# Instructions for the task
All pictures are to be dropped, and the remaining data set down exactly.

═══ Supplied data ═══

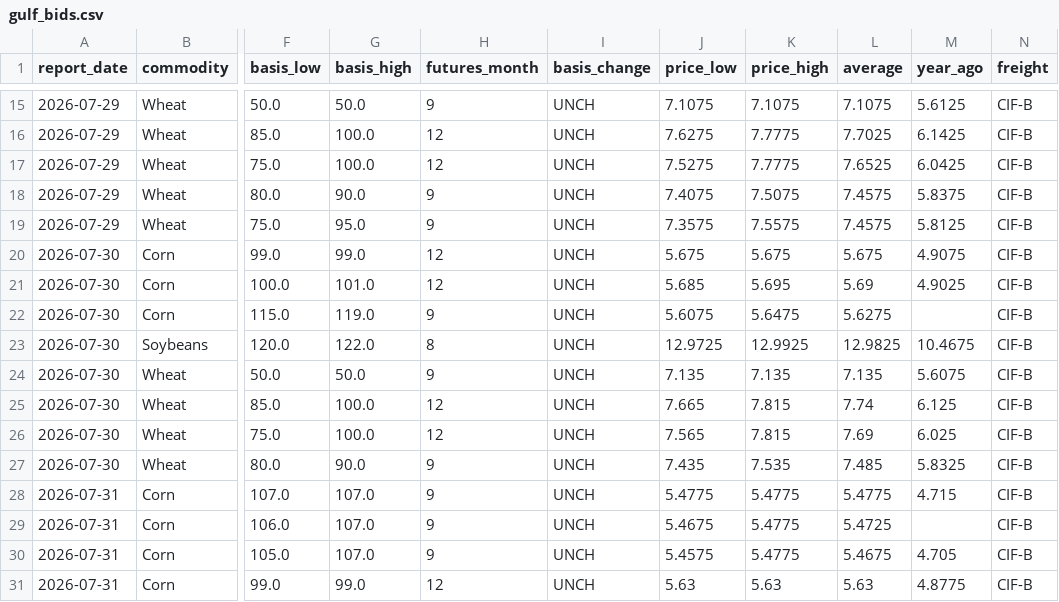
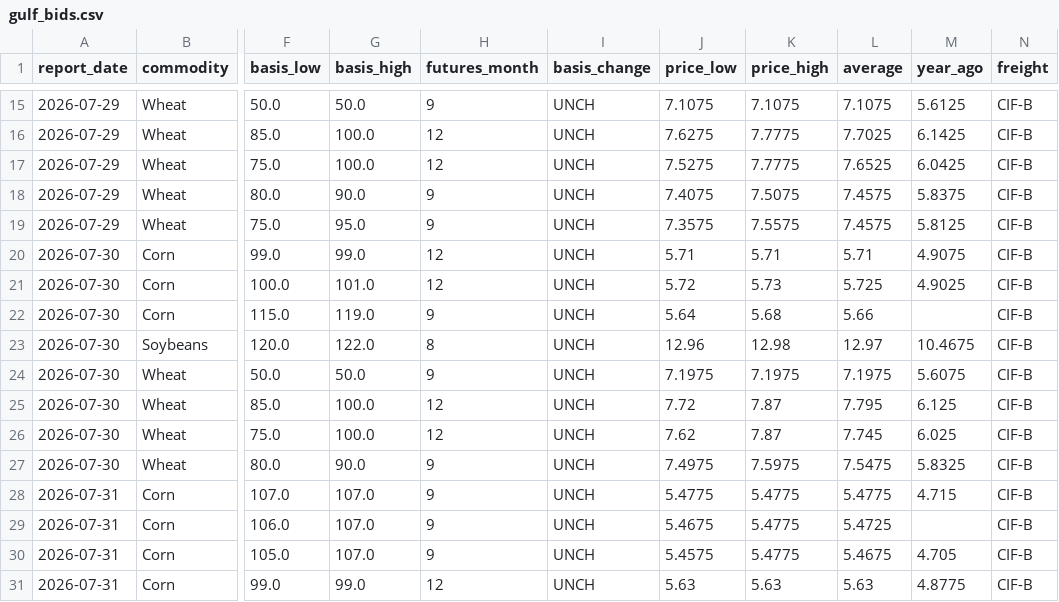
Before and after one commit to philipbergman6-glitch/Mirror-Market, a CSV file: data/history/gulf_bids.csv, drawn as a sheet; only a part is shown, gaps mark what is left out; the diff covers the shown part only; the diff names each change by its address in the sheet, - before the commit and + after, or states it on an @@ line.

```diff
--- a/data/history/gulf_bids.csv
+++ b/data/history/gulf_bids.csv
-J20 (price_low): 5.675
+J20 (price_low): 5.71
-K20 (price_high): 5.675
+K20 (price_high): 5.71
-L20 (average): 5.675
+L20 (average): 5.71
-J21 (price_low): 5.685
+J21 (price_low): 5.72
-K21 (price_high): 5.695
+K21 (price_high): 5.73
-L21 (average): 5.69
+L21 (average): 5.725
-J22 (price_low): 5.6075
+J22 (price_low): 5.64
-K22 (price_high): 5.6475
+K22 (price_high): 5.68
-L22 (average): 5.6275
+L22 (average): 5.66
-J23 (price_low): 12.9725
+J23 (price_low): 12.96
-K23 (price_high): 12.9925
+K23 (price_high): 12.98
-L23 (average): 12.9825
+L23 (average): 12.97
-J24 (price_low): 7.135
+J24 (price_low): 7.1975
-K24 (price_high): 7.135
+K24 (price_high): 7.1975
-L24 (average): 7.135
+L24 (average): 7.1975
-J25 (price_low): 7.665
+J25 (price_low): 7.72
-K25:K26 (price_high): 7.815
+K25:K26 (price_high): 7.87
-L25 (average): 7.74
+L25 (average): 7.795
-J26 (price_low): 7.565
+J26 (price_low): 7.62
-L26 (average): 7.69
+L26 (average): 7.745
-J27 (price_low): 7.435
+J27 (price_low): 7.4975
-K27 (price_high): 7.535
+K27 (price_high): 7.5975
-L27 (average): 7.485
+L27 (average): 7.5475
```
Also changed, not shown: 11 added rows elsewhere in this file, data/history/brazil_spot_prices.csv, data/history/forward_curve.csv, 15 other files.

═══

# Output
Before and after one commit to philipbergman6-glitch/Mirror-Market, a CSV file: data/history/gulf_bids.csv, drawn as a sheet; only a part is shown, gaps mark what is left out; the diff covers the shown part only; the diff names each change by its address in the sheet, - before the commit and + after, or states it on an @@ line.

```diff
--- a/data/history/gulf_bids.csv
+++ b/data/history/gulf_bids.csv
-J20 (price_low): 5.675
+J20 (price_low): 5.71
-K20 (price_high): 5.675
+K20 (price_high): 5.71
-L20 (average): 5.675
+L20 (average): 5.71
-J21 (price_low): 5.685
+J21 (price_low): 5.72
-K21 (price_high): 5.695
+K21 (price_high): 5.73
-L21 (average): 5.69
+L21 (average): 5.725
-J22 (price_low): 5.6075
+J22 (price_low): 5.64
-K22 (price_high): 5.6475
+K22 (price_high): 5.68
-L22 (average): 5.6275
+L22 (average): 5.66
-J23 (price_low): 12.9725
+J23 (price_low): 12.96
-K23 (price_high): 12.9925
+K23 (price_high): 12.98
-L23 (average): 12.9825
+L23 (average): 12.97
-J24 (price_low): 7.135
+J24 (price_low): 7.1975
-K24 (price_high): 7.135
+K24 (price_high): 7.1975
-L24 (average): 7.135
+L24 (average): 7.1975
-J25 (price_low): 7.665
+J25 (price_low): 7.72
-K25:K26 (price_high): 7.815
+K25:K26 (price_high): 7.87
-L25 (average): 7.74
+L25 (average): 7.795
-J26 (price_low): 7.565
+J26 (price_low): 7.62
-L26 (average): 7.69
+L26 (average): 7.745
-J27 (price_low): 7.435
+J27 (price_low): 7.4975
-K27 (price_high): 7.535
+K27 (price_high): 7.5975
-L27 (average): 7.485
+L27 (average): 7.5475
```
Also changed, not shown: 11 added rows elsewhere in this file, data/history/brazil_spot_prices.csv, data/history/forward_curve.csv, 15 other files.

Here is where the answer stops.